Collected data entries

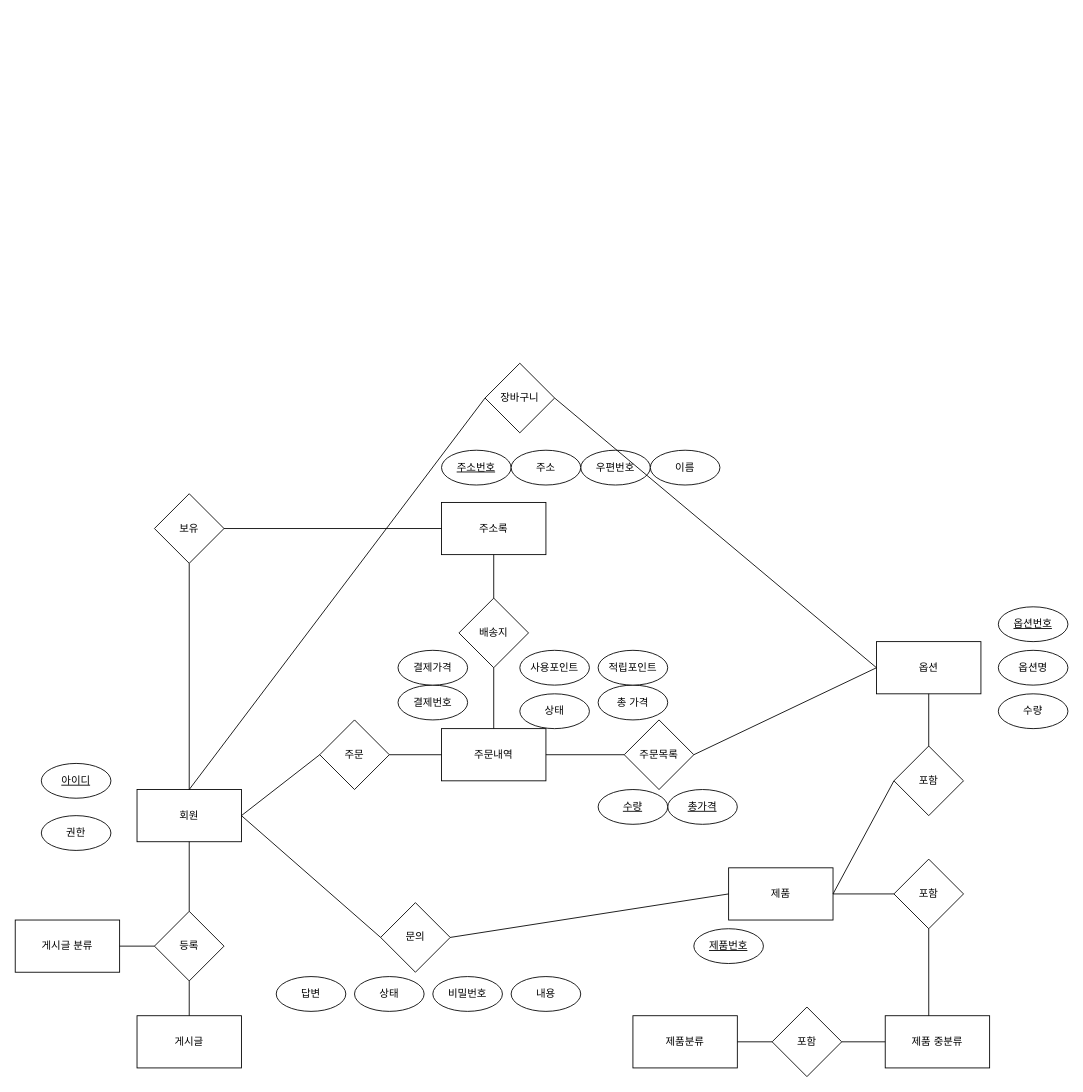
This is 제목 없는 다이어그램.drawio from yeomsteve/02102022spring, a draw.io file, before an edit. Source tidied: cells renumbered, new cells numbered last; positions are measured from the earlier drawing's top-left corner, leaving out a move shared by most shapes. Both pictures are drawn from the tidied source at 87%, with x=0, y=0 at pixel (15, 363).
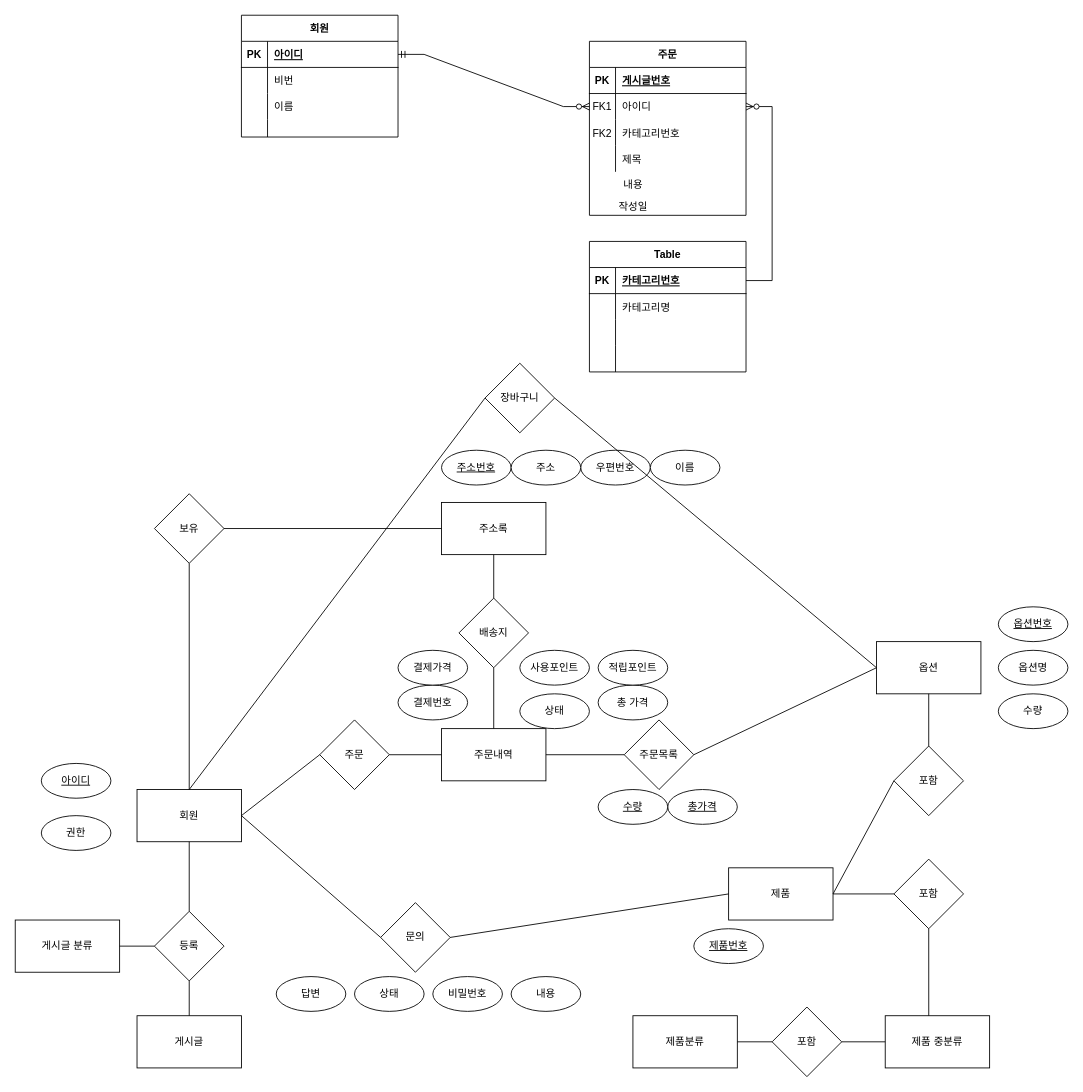
After the change.

Commit message:
제목 없는 다이어그램.drawio 업데이트

Diff of the diagram source:
```diff
@@
+    <mxCell id="64" value="회원" style="shape=table;startSize=30;childLayout=tableLayout;rowLines=0;fontStyle=1;align=center;" parent="1" vertex="1">
+      <mxGeometry x="260" y="-400" width="180" height="140" as="geometry" />
+    </mxCell>
+    <mxCell id="65" style="shape=tableRow;horizontal=0;startSize=0;swimlaneHead=0;swimlaneBody=0;fillColor=none;points=[[0,0.5],[1,0.5]];portConstraint=eastwest;top=0;left=0;right=0;bottom=1;" parent="64" vertex="1">
+      <mxGeometry y="30" width="180" height="30" as="geometry" />
+    </mxCell>
+    <mxCell id="66" value="PK" style="shape=partialRectangle;fillColor=none;top=0;left=0;bottom=0;right=0;fontStyle=1;overflow=hidden;" parent="65" vertex="1">
+      <mxGeometry width="30" height="30" as="geometry" />
+    </mxCell>
+    <mxCell id="67" value="아이디" style="shape=partialRectangle;fillColor=none;top=0;left=0;bottom=0;right=0;align=left;spacingLeft=6;fontStyle=5;overflow=hidden;" parent="65" vertex="1">
+      <mxGeometry x="30" width="150" height="30" as="geometry" />
+    </mxCell>
+    <mxCell id="68" style="shape=tableRow;horizontal=0;startSize=0;swimlaneHead=0;swimlaneBody=0;fillColor=none;top=0;left=0;right=0;bottom=0;" parent="64" vertex="1">
+      <mxGeometry y="60" width="180" height="30" as="geometry" />
+    </mxCell>
+    <mxCell id="69" style="shape=partialRectangle;fillColor=none;top=0;left=0;bottom=0;right=0;overflow=hidden;" parent="68" vertex="1">
+      <mxGeometry width="30" height="30" as="geometry" />
+    </mxCell>
+    <mxCell id="70" value="비번" style="shape=partialRectangle;fillColor=none;top=0;left=0;bottom=0;right=0;align=left;spacingLeft=6;overflow=hidden;" parent="68" vertex="1">
+      <mxGeometry x="30" width="150" height="30" as="geometry" />
+    </mxCell>
+    <mxCell id="71" style="shape=tableRow;horizontal=0;startSize=0;swimlaneHead=0;swimlaneBody=0;fillColor=none;top=0;left=0;right=0;bottom=0;" parent="64" vertex="1">
+      <mxGeometry y="90" width="180" height="30" as="geometry" />
+    </mxCell>
+    <mxCell id="72" style="shape=partialRectangle;fillColor=none;top=0;left=0;bottom=0;right=0;overflow=hidden;" parent="71" vertex="1">
+      <mxGeometry width="30" height="30" as="geometry" />
+    </mxCell>
+    <mxCell id="73" value="이름" style="shape=partialRectangle;fillColor=none;top=0;left=0;bottom=0;right=0;align=left;spacingLeft=6;overflow=hidden;" parent="71" vertex="1">
+      <mxGeometry x="30" width="150" height="30" as="geometry" />
+    </mxCell>
+    <mxCell id="74" style="shape=tableRow;horizontal=0;startSize=0;swimlaneHead=0;swimlaneBody=0;fillColor=none;top=0;left=0;right=0;bottom=0;" parent="64" vertex="1">
+      <mxGeometry y="120" width="180" height="20" as="geometry" />
+    </mxCell>
+    <mxCell id="75" style="shape=partialRectangle;fillColor=none;top=0;left=0;bottom=0;right=0;overflow=hidden;" parent="74" vertex="1">
+      <mxGeometry width="30" height="20" as="geometry" />
+    </mxCell>
+    <mxCell id="76" style="shape=partialRectangle;fillColor=none;top=0;left=0;bottom=0;right=0;align=left;spacingLeft=6;overflow=hidden;" parent="74" vertex="1">
+      <mxGeometry x="30" width="150" height="20" as="geometry" />
+    </mxCell>
+    <mxCell id="77" value="주문" style="shape=table;startSize=30;childLayout=tableLayout;rowLines=0;fontStyle=1;align=center;" parent="1" vertex="1">
+      <mxGeometry x="660" y="-370" width="180" height="200" as="geometry" />
+    </mxCell>
+    <mxCell id="78" style="shape=tableRow;horizontal=0;startSize=0;swimlaneHead=0;swimlaneBody=0;fillColor=none;top=0;left=0;right=0;bottom=1;" parent="77" vertex="1">
+      <mxGeometry y="30" width="180" height="30" as="geometry" />
+    </mxCell>
+    <mxCell id="79" value="PK" style="shape=partialRectangle;fillColor=none;top=0;left=0;bottom=0;right=0;fontStyle=1;overflow=hidden;" parent="78" vertex="1">
+      <mxGeometry width="30" height="30" as="geometry" />
+    </mxCell>
+    <mxCell id="80" value="게시글번호" style="shape=partialRectangle;fillColor=none;top=0;left=0;bottom=0;right=0;align=left;spacingLeft=6;fontStyle=5;overflow=hidden;" parent="78" vertex="1">
+      <mxGeometry x="30" width="150" height="30" as="geometry" />
+    </mxCell>
+    <mxCell id="81" style="shape=tableRow;horizontal=0;startSize=0;swimlaneHead=0;swimlaneBody=0;fillColor=none;points=[[0,0.5],[1,0.5]];portConstraint=eastwest;top=0;left=0;right=0;bottom=0;" parent="77" vertex="1">
+      <mxGeometry y="60" width="180" height="30" as="geometry" />
+    </mxCell>
+    <mxCell id="82" value="FK1" style="shape=partialRectangle;fillColor=none;top=0;left=0;bottom=0;right=0;overflow=hidden;" parent="81" vertex="1">
+      <mxGeometry width="30" height="30" as="geometry" />
+    </mxCell>
+    <mxCell id="83" value="아이디" style="shape=partialRectangle;fillColor=none;top=0;left=0;bottom=0;right=0;align=left;spacingLeft=6;overflow=hidden;" parent="81" vertex="1">
+      <mxGeometry x="30" width="150" height="30" as="geometry" />
+    </mxCell>
+    <mxCell id="84" style="shape=tableRow;horizontal=0;startSize=0;swimlaneHead=0;swimlaneBody=0;fillColor=none;top=0;left=0;right=0;bottom=0;" parent="77" vertex="1">
+      <mxGeometry y="90" width="180" height="30" as="geometry" />
+    </mxCell>
+    <mxCell id="85" value="FK2" style="shape=partialRectangle;fillColor=none;top=0;left=0;bottom=0;right=0;overflow=hidden;" parent="84" vertex="1">
+      <mxGeometry width="30" height="30" as="geometry" />
+    </mxCell>
+    <mxCell id="86" value="카테고리번호" style="shape=partialRectangle;fillColor=none;top=0;left=0;bottom=0;right=0;align=left;spacingLeft=6;overflow=hidden;" parent="84" vertex="1">
+      <mxGeometry x="30" width="150" height="30" as="geometry" />
+    </mxCell>
+    <mxCell id="87" style="shape=tableRow;horizontal=0;startSize=0;swimlaneHead=0;swimlaneBody=0;fillColor=none;top=0;left=0;right=0;bottom=0;" parent="77" vertex="1">
+      <mxGeometry y="120" width="180" height="30" as="geometry" />
+    </mxCell>
+    <mxCell id="88" style="shape=partialRectangle;fillColor=none;top=0;left=0;bottom=0;right=0;overflow=hidden;" parent="87" vertex="1">
+      <mxGeometry width="30" height="30" as="geometry" />
+    </mxCell>
+    <mxCell id="89" value="제목" style="shape=partialRectangle;fillColor=none;top=0;left=0;bottom=0;right=0;align=left;spacingLeft=6;overflow=hidden;" parent="87" vertex="1">
+      <mxGeometry x="30" width="150" height="30" as="geometry" />
+    </mxCell>
+    <mxCell id="90" value="Table" style="shape=table;startSize=30;childLayout=tableLayout;rowLines=0;fontStyle=1;align=center;" parent="1" vertex="1">
+      <mxGeometry x="660" y="-140" width="180" height="150" as="geometry" />
+    </mxCell>
+    <mxCell id="91" style="shape=tableRow;horizontal=0;startSize=0;swimlaneHead=0;swimlaneBody=0;fillColor=none;points=[[0,0.5],[1,0.5]];portConstraint=eastwest;top=0;left=0;right=0;bottom=1;" parent="90" vertex="1">
+      <mxGeometry y="30" width="180" height="30" as="geometry" />
+    </mxCell>
+    <mxCell id="92" value="PK" style="shape=partialRectangle;fillColor=none;top=0;left=0;bottom=0;right=0;fontStyle=1;overflow=hidden;" parent="91" vertex="1">
+      <mxGeometry width="30" height="30" as="geometry" />
+    </mxCell>
+    <mxCell id="93" value="카테고리번호" style="shape=partialRectangle;fillColor=none;top=0;left=0;bottom=0;right=0;align=left;spacingLeft=6;fontStyle=5;overflow=hidden;" parent="91" vertex="1">
+      <mxGeometry x="30" width="150" height="30" as="geometry" />
+    </mxCell>
+    <mxCell id="94" style="shape=tableRow;horizontal=0;startSize=0;swimlaneHead=0;swimlaneBody=0;fillColor=none;top=0;left=0;right=0;bottom=0;" parent="90" vertex="1">
+      <mxGeometry y="60" width="180" height="30" as="geometry" />
+    </mxCell>
+    <mxCell id="95" style="shape=partialRectangle;fillColor=none;top=0;left=0;bottom=0;right=0;overflow=hidden;" parent="94" vertex="1">
+      <mxGeometry width="30" height="30" as="geometry" />
+    </mxCell>
+    <mxCell id="96" value="카테고리명" style="shape=partialRectangle;fillColor=none;top=0;left=0;bottom=0;right=0;align=left;spacingLeft=6;overflow=hidden;" parent="94" vertex="1">
+      <mxGeometry x="30" width="150" height="30" as="geometry" />
+    </mxCell>
+    <mxCell id="97" style="shape=tableRow;horizontal=0;startSize=0;swimlaneHead=0;swimlaneBody=0;fillColor=none;top=0;left=0;right=0;bottom=0;" parent="90" vertex="1">
+      <mxGeometry y="90" width="180" height="30" as="geometry" />
+    </mxCell>
+    <mxCell id="98" style="shape=partialRectangle;fillColor=none;top=0;left=0;bottom=0;right=0;overflow=hidden;" parent="97" vertex="1">
+      <mxGeometry width="30" height="30" as="geometry" />
+    </mxCell>
+    <mxCell id="99" style="shape=partialRectangle;fillColor=none;top=0;left=0;bottom=0;right=0;align=left;spacingLeft=6;overflow=hidden;" parent="97" vertex="1">
+      <mxGeometry x="30" width="150" height="30" as="geometry" />
+    </mxCell>
+    <mxCell id="100" style="shape=tableRow;horizontal=0;startSize=0;swimlaneHead=0;swimlaneBody=0;fillColor=none;top=0;left=0;right=0;bottom=0;" parent="90" vertex="1">
+      <mxGeometry y="120" width="180" height="30" as="geometry" />
+    </mxCell>
+    <mxCell id="101" style="shape=partialRectangle;fillColor=none;top=0;left=0;bottom=0;right=0;overflow=hidden;" parent="100" vertex="1">
+      <mxGeometry width="30" height="30" as="geometry" />
+    </mxCell>
+    <mxCell id="102" style="shape=partialRectangle;fillColor=none;top=0;left=0;bottom=0;right=0;align=left;spacingLeft=6;overflow=hidden;" parent="100" vertex="1">
+      <mxGeometry x="30" width="150" height="30" as="geometry" />
+    </mxCell>
+    <mxCell id="103" style="edgeStyle=entityRelationEdgeStyle;fontSize=12;html=1;endArrow=ERzeroToMany;startArrow=ERmandOne;rounded=0;exitX=1;exitY=0.5;exitDx=0;exitDy=0;entryX=0;entryY=0.5;entryDx=0;entryDy=0;" parent="1" edge="1" source="65" target="81">
+      <mxGeometry relative="1" as="geometry" />
+    </mxCell>
+    <mxCell id="104" value="&lt;br&gt;" style="text;html=1;align=center;verticalAlign=middle;strokeColor=none;fillColor=none;" parent="1" vertex="1">
+      <mxGeometry x="710" y="-225" width="20" height="30" as="geometry" />
+    </mxCell>
+    <mxCell id="105" value="내용" style="text;html=1;align=center;verticalAlign=middle;strokeColor=none;fillColor=none;" parent="1" vertex="1">
+      <mxGeometry x="685" y="-220" width="50" height="30" as="geometry" />
+    </mxCell>
+    <mxCell id="106" style="edgeStyle=entityRelationEdgeStyle;fontSize=12;html=1;endArrow=ERzeroToMany;endFill=1;rounded=0;exitX=1;exitY=0.5;exitDx=0;exitDy=0;entryX=1;entryY=0.5;entryDx=0;entryDy=0;" parent="1" edge="1" source="91" target="81">
+      <mxGeometry relative="1" as="geometry" />
+    </mxCell>
+    <mxCell id="107" value="작성일" style="text;html=1;align=center;verticalAlign=middle;strokeColor=none;fillColor=none;" parent="1" vertex="1">
+      <mxGeometry x="680" y="-195" width="60" height="30" as="geometry" />
+    </mxCell>
```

### What you should do
Pull every line containing "drawio" from the entries above and copy it.

### Result
This is 제목 없는 다이어그램.drawio from yeomsteve/02102022spring, a draw.io file, before an edit. Source tidied: cells renumbered, new cells numbered last; positions are measured from the earlier drawing's top-left corner, leaving out a move shared by most shapes. Both pictures are drawn from the tidied source at 87%, with x=0, y=0 at pixel (15, 363).
제목 없는 다이어그램.drawio 업데이트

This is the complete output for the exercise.